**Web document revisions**

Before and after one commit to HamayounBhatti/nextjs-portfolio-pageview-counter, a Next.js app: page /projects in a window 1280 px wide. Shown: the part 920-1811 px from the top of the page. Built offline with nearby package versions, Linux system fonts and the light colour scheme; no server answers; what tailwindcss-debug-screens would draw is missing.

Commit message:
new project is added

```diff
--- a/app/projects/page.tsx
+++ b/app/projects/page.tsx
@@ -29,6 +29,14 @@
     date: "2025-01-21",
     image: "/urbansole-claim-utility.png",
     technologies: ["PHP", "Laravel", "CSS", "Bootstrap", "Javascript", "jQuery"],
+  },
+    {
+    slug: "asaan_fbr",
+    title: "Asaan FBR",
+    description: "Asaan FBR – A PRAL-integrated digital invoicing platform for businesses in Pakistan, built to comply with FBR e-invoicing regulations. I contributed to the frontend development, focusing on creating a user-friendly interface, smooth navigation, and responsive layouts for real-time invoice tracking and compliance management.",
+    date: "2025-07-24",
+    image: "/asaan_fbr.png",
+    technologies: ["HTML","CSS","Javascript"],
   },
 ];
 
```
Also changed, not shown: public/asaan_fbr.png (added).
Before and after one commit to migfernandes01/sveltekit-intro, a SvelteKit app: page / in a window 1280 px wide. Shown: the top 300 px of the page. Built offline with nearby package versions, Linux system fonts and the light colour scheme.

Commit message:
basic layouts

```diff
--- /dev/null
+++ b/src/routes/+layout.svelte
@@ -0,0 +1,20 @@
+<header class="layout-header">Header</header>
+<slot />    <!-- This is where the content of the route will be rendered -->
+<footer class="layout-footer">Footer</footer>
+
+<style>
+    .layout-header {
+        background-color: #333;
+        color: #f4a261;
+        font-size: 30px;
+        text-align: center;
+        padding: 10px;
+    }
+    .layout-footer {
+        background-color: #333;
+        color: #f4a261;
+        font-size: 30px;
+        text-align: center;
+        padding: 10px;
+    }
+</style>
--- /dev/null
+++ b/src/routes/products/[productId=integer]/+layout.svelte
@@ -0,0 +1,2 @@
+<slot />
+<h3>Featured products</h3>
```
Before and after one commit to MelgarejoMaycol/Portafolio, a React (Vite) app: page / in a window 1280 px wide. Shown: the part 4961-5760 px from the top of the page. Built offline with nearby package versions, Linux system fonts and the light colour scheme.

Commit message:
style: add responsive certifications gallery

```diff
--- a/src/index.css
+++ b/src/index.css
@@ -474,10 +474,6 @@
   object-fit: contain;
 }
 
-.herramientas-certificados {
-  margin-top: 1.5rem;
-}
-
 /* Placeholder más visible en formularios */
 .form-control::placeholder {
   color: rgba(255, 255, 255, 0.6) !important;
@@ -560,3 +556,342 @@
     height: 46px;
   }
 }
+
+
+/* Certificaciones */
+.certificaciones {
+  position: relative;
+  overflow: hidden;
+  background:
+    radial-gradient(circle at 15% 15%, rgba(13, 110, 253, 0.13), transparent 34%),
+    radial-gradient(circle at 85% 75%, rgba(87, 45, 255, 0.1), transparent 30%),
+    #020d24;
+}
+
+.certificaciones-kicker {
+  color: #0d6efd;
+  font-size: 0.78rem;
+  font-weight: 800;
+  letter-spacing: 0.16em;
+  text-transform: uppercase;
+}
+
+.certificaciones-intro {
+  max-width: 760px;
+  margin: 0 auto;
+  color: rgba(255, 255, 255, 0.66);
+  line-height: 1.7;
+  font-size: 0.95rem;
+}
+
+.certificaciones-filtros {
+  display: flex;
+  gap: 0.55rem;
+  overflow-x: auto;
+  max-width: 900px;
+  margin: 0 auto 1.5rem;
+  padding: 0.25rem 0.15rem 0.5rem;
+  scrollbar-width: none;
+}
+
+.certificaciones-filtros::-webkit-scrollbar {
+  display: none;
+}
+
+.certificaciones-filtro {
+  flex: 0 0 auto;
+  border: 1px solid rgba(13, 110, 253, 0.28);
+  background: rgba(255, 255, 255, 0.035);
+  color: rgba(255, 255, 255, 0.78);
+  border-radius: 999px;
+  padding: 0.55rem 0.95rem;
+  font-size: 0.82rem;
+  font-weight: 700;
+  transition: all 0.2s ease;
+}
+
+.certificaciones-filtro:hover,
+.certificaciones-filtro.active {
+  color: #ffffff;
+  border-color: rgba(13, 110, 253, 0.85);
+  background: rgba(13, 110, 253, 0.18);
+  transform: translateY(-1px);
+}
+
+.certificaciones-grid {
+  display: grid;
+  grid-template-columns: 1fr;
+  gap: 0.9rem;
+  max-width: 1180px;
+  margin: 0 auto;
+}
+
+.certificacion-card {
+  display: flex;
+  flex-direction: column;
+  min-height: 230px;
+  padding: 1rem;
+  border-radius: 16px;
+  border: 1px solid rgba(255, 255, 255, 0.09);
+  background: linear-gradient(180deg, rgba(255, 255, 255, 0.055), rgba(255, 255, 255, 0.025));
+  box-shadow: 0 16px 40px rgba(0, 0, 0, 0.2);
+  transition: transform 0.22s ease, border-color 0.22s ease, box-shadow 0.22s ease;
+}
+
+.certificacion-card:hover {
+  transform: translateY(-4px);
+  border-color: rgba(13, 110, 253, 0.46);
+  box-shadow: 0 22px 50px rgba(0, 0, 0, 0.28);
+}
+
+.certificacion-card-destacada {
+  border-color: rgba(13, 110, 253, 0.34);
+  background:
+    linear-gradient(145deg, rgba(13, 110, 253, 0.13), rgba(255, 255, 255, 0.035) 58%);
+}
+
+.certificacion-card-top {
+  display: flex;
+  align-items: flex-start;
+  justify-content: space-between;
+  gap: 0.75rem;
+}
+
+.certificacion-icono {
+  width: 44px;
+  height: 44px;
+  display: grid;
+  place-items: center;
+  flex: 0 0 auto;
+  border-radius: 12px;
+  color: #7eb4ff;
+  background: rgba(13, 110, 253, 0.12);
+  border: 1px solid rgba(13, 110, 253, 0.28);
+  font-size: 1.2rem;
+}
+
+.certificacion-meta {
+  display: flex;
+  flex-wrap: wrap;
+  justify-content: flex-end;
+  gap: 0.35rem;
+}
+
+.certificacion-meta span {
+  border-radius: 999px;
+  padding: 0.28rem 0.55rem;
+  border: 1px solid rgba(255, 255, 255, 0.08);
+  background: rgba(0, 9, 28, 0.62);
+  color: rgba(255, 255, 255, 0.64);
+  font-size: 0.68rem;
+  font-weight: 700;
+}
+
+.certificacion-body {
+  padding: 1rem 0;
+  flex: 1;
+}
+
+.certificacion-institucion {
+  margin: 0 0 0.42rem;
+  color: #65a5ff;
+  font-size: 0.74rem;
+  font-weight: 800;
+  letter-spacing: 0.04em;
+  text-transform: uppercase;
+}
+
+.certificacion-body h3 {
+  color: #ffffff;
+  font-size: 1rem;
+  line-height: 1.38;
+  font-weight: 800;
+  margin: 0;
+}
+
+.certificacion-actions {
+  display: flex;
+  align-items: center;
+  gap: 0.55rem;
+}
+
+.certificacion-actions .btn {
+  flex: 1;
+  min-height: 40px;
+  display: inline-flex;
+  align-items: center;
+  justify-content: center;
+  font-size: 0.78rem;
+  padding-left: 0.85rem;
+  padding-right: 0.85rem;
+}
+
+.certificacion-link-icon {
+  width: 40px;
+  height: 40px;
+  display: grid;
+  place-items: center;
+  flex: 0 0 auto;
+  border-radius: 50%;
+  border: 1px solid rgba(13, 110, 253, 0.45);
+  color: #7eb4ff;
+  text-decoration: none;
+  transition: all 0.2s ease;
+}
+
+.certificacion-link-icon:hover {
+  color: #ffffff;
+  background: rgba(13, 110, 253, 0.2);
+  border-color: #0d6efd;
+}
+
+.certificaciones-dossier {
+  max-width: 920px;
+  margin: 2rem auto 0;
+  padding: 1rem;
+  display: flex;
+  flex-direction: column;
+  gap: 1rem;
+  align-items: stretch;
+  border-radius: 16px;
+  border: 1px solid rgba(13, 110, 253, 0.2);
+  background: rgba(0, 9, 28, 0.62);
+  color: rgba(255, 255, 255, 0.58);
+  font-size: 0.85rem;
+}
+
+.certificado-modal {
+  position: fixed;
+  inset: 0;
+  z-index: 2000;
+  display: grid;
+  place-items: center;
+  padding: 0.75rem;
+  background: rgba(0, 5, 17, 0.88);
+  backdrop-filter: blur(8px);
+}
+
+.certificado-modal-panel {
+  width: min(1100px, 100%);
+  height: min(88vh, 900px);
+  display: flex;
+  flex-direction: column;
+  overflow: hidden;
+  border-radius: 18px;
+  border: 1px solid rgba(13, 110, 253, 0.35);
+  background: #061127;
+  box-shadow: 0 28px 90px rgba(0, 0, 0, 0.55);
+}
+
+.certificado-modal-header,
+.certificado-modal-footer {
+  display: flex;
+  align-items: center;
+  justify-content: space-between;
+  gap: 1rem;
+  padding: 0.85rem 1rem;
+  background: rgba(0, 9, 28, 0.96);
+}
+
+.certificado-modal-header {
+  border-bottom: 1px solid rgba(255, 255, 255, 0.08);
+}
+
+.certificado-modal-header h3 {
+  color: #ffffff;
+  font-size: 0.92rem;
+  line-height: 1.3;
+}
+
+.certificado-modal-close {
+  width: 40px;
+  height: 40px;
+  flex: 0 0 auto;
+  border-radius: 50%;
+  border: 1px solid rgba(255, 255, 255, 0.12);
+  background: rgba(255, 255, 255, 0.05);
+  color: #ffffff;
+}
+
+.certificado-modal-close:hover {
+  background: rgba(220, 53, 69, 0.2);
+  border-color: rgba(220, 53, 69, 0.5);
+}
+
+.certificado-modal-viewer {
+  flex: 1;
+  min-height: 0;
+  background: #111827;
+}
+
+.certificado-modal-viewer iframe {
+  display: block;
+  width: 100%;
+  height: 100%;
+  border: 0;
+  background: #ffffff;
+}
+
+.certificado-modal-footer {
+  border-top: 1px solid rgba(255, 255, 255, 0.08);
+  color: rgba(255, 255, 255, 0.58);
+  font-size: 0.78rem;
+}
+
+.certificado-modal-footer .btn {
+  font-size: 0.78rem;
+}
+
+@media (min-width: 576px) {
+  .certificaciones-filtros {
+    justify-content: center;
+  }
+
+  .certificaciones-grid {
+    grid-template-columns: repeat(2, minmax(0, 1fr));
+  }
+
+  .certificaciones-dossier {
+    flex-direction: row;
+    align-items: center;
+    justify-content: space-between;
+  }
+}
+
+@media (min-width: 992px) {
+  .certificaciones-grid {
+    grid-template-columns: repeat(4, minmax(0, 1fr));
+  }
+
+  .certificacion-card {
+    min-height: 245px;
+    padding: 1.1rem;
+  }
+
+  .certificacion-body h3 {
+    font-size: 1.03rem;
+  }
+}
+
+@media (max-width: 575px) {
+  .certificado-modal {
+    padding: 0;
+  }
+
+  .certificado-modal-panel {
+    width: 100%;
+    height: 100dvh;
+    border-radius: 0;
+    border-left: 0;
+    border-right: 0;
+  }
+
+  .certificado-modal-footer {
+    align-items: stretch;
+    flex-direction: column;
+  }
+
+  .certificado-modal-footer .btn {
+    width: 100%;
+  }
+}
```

**WHAT YOU SHOULD DO**
Looking at the data above, state how many of its lines contain the word "margin", and give nothing but that number.

**ANSWER**
7